“The GHD consultants were engaged by the Department of Industry to conduct a business case for the proposal in consultation with the developer (ACTA). “

An ACTA official told the ICAC that in mid-2016, the shooting club was informed by the NSW Office of Sport that it had received a grant of $ 40,000 for:

“have a business case study done to present to the government.”

In January 2016, Daryl Maguire wrote on behalf of ACTA to then-treasurer Gladys Berejiklian (and two other NSW ministers) requesting the multi-million dollar grant.

In December 2016, a New South Wales government fund overseen by then-treasurer Berejiklian set aside the $ 5.5 million, although the shooting club had yet to submit formal proposal.

In August 2017, the $ 5.5 million grant was approved after intervention by Berejiklian, who then became NSW Premier.

The grant was for a new clubhouse and convention center that can accommodate 1,000 people at the gun club premises in Wagga Wagga, about 250 kilometers west of Canberra.

Despite their “significant” size, there are no specific details provided in the 36-page document on the “costs” of the grant, so it is not clear what they were specifically intended for, or where the money was. directed.

At ICAC hearings last year, Maguire admitted he secretly operated a company that the ICAC said helped the gun club buy 1,300 chairs for the convention center from China. .

Yet the ACTA “significant costs” reports for calendar year 2016 appear to have been incurred long before this trip.

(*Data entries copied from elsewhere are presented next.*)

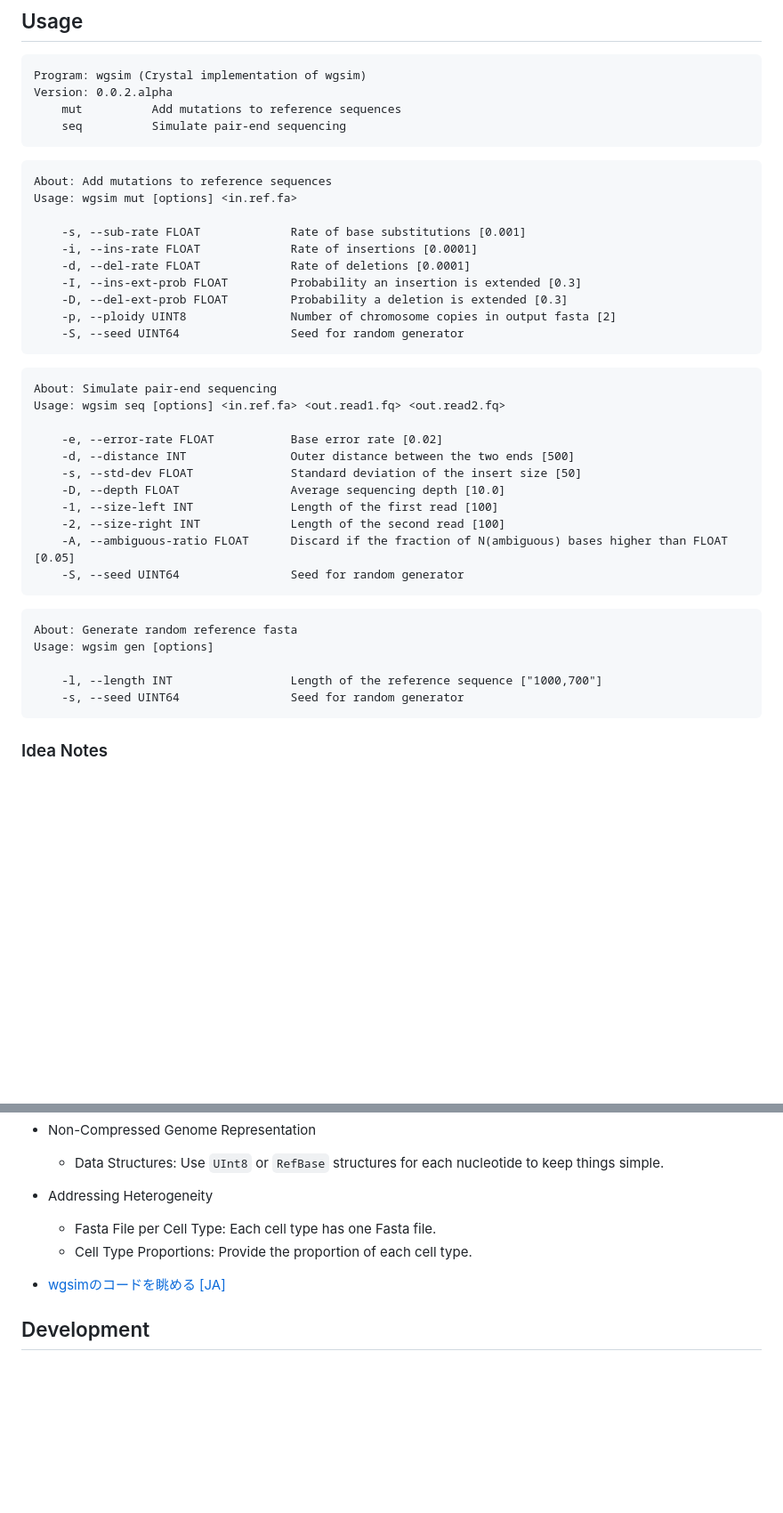
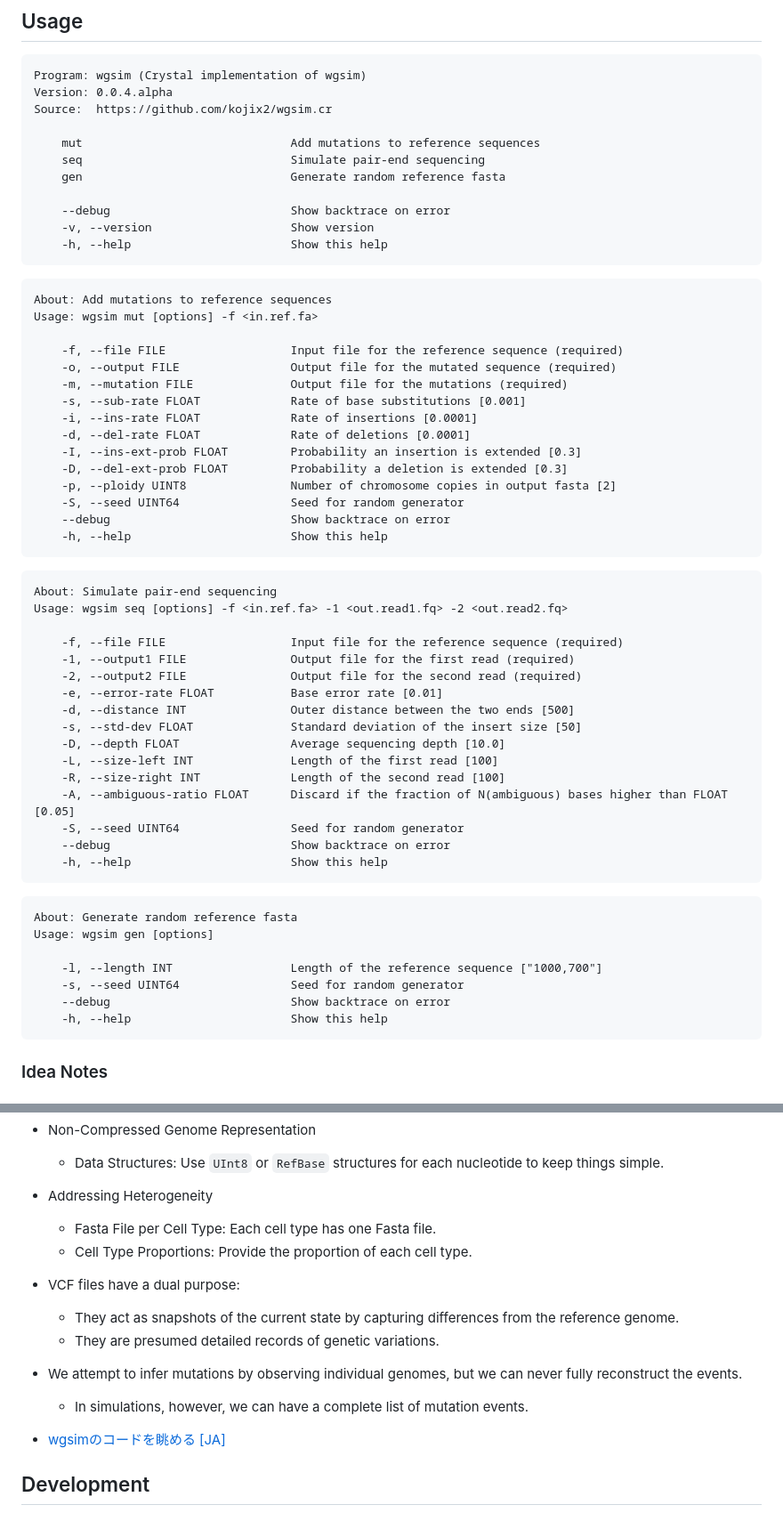
Before and after one commit to kojix2/wgsim.cr, a Markdown page: README.md, 2 parts joined by grey strips. Shown at 89% size. GitHub-like rendering; blank space fills up the shorter version.

````diff
--- a/README.md
+++ b/README.md
@@ -43,15 +43,25 @@ brew install kojix2/brew/wgsim
 
 ```
 Program: wgsim (Crystal implementation of wgsim)
-Version: 0.0.2.alpha
-    mut          Add mutations to reference sequences
-    seq          Simulate pair-end sequencing
+Version: 0.0.4.alpha
+Source:  https://github.com/kojix2/wgsim.cr
+
+    mut                              Add mutations to reference sequences
+    seq                              Simulate pair-end sequencing
+    gen                              Generate random reference fasta
+
+    --debug                          Show backtrace on error
+    -v, --version                    Show version
+    -h, --help                       Show this help
 ```
 
 ```
 About: Add mutations to reference sequences
-Usage: wgsim mut [options] <in.ref.fa>
+Usage: wgsim mut [options] -f <in.ref.fa>
 
+    -f, --file FILE                  Input file for the reference sequence (required)
+    -o, --output FILE                Output file for the mutated sequence (required)
+    -m, --mutation FILE              Output file for the mutations (required)
     -s, --sub-rate FLOAT             Rate of base substitutions [0.001]
     -i, --ins-rate FLOAT             Rate of insertions [0.0001]
     -d, --del-rate FLOAT             Rate of deletions [0.0001]
@@ -59,20 +69,27 @@ Usage: wgsim mut [options] <in.ref.fa>
     -D, --del-ext-prob FLOAT         Probability a deletion is extended [0.3]
     -p, --ploidy UINT8               Number of chromosome copies in output fasta [2]
     -S, --seed UINT64                Seed for random generator
+    --debug                          Show backtrace on error
+    -h, --help                       Show this help
 ```
 
 ```
 About: Simulate pair-end sequencing
-Usage: wgsim seq [options] <in.ref.fa> <out.read1.fq> <out.read2.fq>
+Usage: wgsim seq [options] -f <in.ref.fa> -1 <out.read1.fq> -2 <out.read2.fq>
 
-    -e, --error-rate FLOAT           Base error rate [0.02]
+    -f, --file FILE                  Input file for the reference sequence (required)
+    -1, --output1 FILE               Output file for the first read (required)
+    -2, --output2 FILE               Output file for the second read (required)
+    -e, --error-rate FLOAT           Base error rate [0.01]
     -d, --distance INT               Outer distance between the two ends [500]
     -s, --std-dev FLOAT              Standard deviation of the insert size [50]
     -D, --depth FLOAT                Average sequencing depth [10.0]
-    -1, --size-left INT              Length of the first read [100]
-    -2, --size-right INT             Length of the second read [100]
+    -L, --size-left INT              Length of the first read [100]
+    -R, --size-right INT             Length of the second read [100]
     -A, --ambiguous-ratio FLOAT      Discard if the fraction of N(ambiguous) bases higher than FLOAT [0.05]
     -S, --seed UINT64                Seed for random generator
+    --debug                          Show backtrace on error
+    -h, --help                       Show this help
 ```
 
 ```
@@ -81,6 +98,8 @@ Usage: wgsim gen [options]
 
     -l, --length INT                 Length of the reference sequence ["1000,700"]
     -s, --seed UINT64                Seed for random generator
+    --debug                          Show backtrace on error
+    -h, --help                       Show this help
 ```
 
 ### Idea Notes
@@ -107,6 +126,13 @@ Usage: wgsim gen [options]
   - Fasta File per Cell Type: Each cell type has one Fasta file.
   - Cell Type Proportions: Provide the proportion of each cell type.
 
+- VCF files have a dual purpose:
+  - They act as snapshots of the current state by capturing differences from the reference genome.
+  - They are presumed detailed records of genetic variations.
+
+- We attempt to infer mutations by observing individual genomes, but we can never fully reconstruct the events.
+  - In simulations, however, we can have a complete list of mutation events.
+
 - [wgsimのコードを眺める [JA]](https://qiita.com/kojix2/items/35318fbefe0e2ea9fca1)
 
 ## Development
````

As of December 31, 2016, ACTA was still more than seven months away from formal approval of the $ 5.5 million grant – and even further from the start of construction of the convention center, let alone its completion. .

ACTA told us it was unable to comment because the matters were under investigation by the NSW Independent Anti-Corruption Commission (ICAC).

Monday, The Horn revealed that the shooting club had actually applied for the grant for several years before it was approved following Maguire’s 2016 approach to the NSW government.

It was also revealed that the shooting club said the agreement ‘would never have been possible’ without Daryl Maguire, the local Liberal MP for NSW at the time.

In October of last year, it dramatically emerged that Berejiklian and Maguire had a secret relationship between at least 2015 and August 2020.

After 19 years as an MP for Wagga Wagga, Maguire was forced to resign from parliament in April 2018 after an ICAC investigation, Operation Delta, revealed that he had secretly requested bribes from a major Chinese real estate developer.

NSW corruption: Gladys Berejiklian is just the beginning

Last year, the ICAC announced that it had launched a second investigation into Maguire’s secret business dealings, this one codenamed Operation Keppel.

A four-week series of public hearings in Operation Keppel took place late last year, where the secret Berejiklian-Maguire relationship emerged.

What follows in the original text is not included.